## What is being asked
The entries are to be returned exactly as written.

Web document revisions
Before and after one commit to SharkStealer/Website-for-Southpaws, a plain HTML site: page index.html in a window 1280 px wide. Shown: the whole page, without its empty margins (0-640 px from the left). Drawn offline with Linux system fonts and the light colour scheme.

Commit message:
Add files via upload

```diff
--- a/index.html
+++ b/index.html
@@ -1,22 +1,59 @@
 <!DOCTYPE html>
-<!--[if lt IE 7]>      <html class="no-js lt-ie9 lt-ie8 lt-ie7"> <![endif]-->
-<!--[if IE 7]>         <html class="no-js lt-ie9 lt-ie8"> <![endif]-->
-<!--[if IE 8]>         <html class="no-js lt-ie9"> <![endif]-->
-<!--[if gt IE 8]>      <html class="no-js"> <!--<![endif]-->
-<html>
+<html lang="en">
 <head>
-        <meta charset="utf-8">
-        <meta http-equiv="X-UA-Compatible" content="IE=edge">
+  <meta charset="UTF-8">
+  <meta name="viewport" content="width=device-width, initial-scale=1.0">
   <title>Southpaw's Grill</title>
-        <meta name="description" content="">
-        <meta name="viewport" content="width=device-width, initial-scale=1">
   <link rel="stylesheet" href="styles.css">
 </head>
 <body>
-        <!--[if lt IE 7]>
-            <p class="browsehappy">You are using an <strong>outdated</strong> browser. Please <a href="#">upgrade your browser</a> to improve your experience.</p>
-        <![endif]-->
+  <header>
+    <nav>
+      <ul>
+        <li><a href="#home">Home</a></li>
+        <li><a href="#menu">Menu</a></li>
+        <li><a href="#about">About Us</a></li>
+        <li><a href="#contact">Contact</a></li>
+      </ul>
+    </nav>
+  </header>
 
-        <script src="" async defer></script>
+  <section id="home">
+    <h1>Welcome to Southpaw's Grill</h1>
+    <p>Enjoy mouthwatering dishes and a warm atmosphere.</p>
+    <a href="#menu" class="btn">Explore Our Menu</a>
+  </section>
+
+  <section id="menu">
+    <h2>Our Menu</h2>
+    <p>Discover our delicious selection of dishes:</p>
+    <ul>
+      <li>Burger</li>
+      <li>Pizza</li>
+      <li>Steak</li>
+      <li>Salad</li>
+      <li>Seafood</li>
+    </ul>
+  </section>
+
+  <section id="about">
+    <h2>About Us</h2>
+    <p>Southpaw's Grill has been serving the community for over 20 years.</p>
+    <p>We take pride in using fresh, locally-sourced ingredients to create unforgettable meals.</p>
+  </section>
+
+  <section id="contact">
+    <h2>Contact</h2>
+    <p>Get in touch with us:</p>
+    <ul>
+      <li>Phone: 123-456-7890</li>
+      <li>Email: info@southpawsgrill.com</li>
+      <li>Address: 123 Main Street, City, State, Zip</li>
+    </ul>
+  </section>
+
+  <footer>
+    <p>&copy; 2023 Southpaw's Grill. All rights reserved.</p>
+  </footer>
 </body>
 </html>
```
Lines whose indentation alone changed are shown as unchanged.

## Task solution
Before and after one commit to SharkStealer/Website-for-Southpaws, a plain HTML site: page index.html in a window 1280 px wide. Shown: the whole page, without its empty margins (0-640 px from the left). Drawn offline with Linux system fonts and the light colour scheme.

Commit message:
Add files via upload

```diff
--- a/index.html
+++ b/index.html
@@ -1,22 +1,59 @@
 <!DOCTYPE html>
-<!--[if lt IE 7]>      <html class="no-js lt-ie9 lt-ie8 lt-ie7"> <![endif]-->
-<!--[if IE 7]>         <html class="no-js lt-ie9 lt-ie8"> <![endif]-->
-<!--[if IE 8]>         <html class="no-js lt-ie9"> <![endif]-->
-<!--[if gt IE 8]>      <html class="no-js"> <!--<![endif]-->
-<html>
+<html lang="en">
 <head>
-        <meta charset="utf-8">
-        <meta http-equiv="X-UA-Compatible" content="IE=edge">
+  <meta charset="UTF-8">
+  <meta name="viewport" content="width=device-width, initial-scale=1.0">
   <title>Southpaw's Grill</title>
-        <meta name="description" content="">
-        <meta name="viewport" content="width=device-width, initial-scale=1">
   <link rel="stylesheet" href="styles.css">
 </head>
 <body>
-        <!--[if lt IE 7]>
-            <p class="browsehappy">You are using an <strong>outdated</strong> browser. Please <a href="#">upgrade your browser</a> to improve your experience.</p>
-        <![endif]-->
+  <header>
+    <nav>
+      <ul>
+        <li><a href="#home">Home</a></li>
+        <li><a href="#menu">Menu</a></li>
+        <li><a href="#about">About Us</a></li>
+        <li><a href="#contact">Contact</a></li>
+      </ul>
+    </nav>
+  </header>
 
-        <script src="" async defer></script>
+  <section id="home">
+    <h1>Welcome to Southpaw's Grill</h1>
+    <p>Enjoy mouthwatering dishes and a warm atmosphere.</p>
+    <a href="#menu" class="btn">Explore Our Menu</a>
+  </section>
+
+  <section id="menu">
+    <h2>Our Menu</h2>
+    <p>Discover our delicious selection of dishes:</p>
+    <ul>
+      <li>Burger</li>
+      <li>Pizza</li>
+      <li>Steak</li>
+      <li>Salad</li>
+      <li>Seafood</li>
+    </ul>
+  </section>
+
+  <section id="about">
+    <h2>About Us</h2>
+    <p>Southpaw's Grill has been serving the community for over 20 years.</p>
+    <p>We take pride in using fresh, locally-sourced ingredients to create unforgettable meals.</p>
+  </section>
+
+  <section id="contact">
+    <h2>Contact</h2>
+    <p>Get in touch with us:</p>
+    <ul>
+      <li>Phone: 123-456-7890</li>
+      <li>Email: info@southpawsgrill.com</li>
+      <li>Address: 123 Main Street, City, State, Zip</li>
+    </ul>
+  </section>
+
+  <footer>
+    <p>&copy; 2023 Southpaw's Grill. All rights reserved.</p>
+  </footer>
 </body>
 </html>
```
Lines whose indentation alone changed are shown as unchanged.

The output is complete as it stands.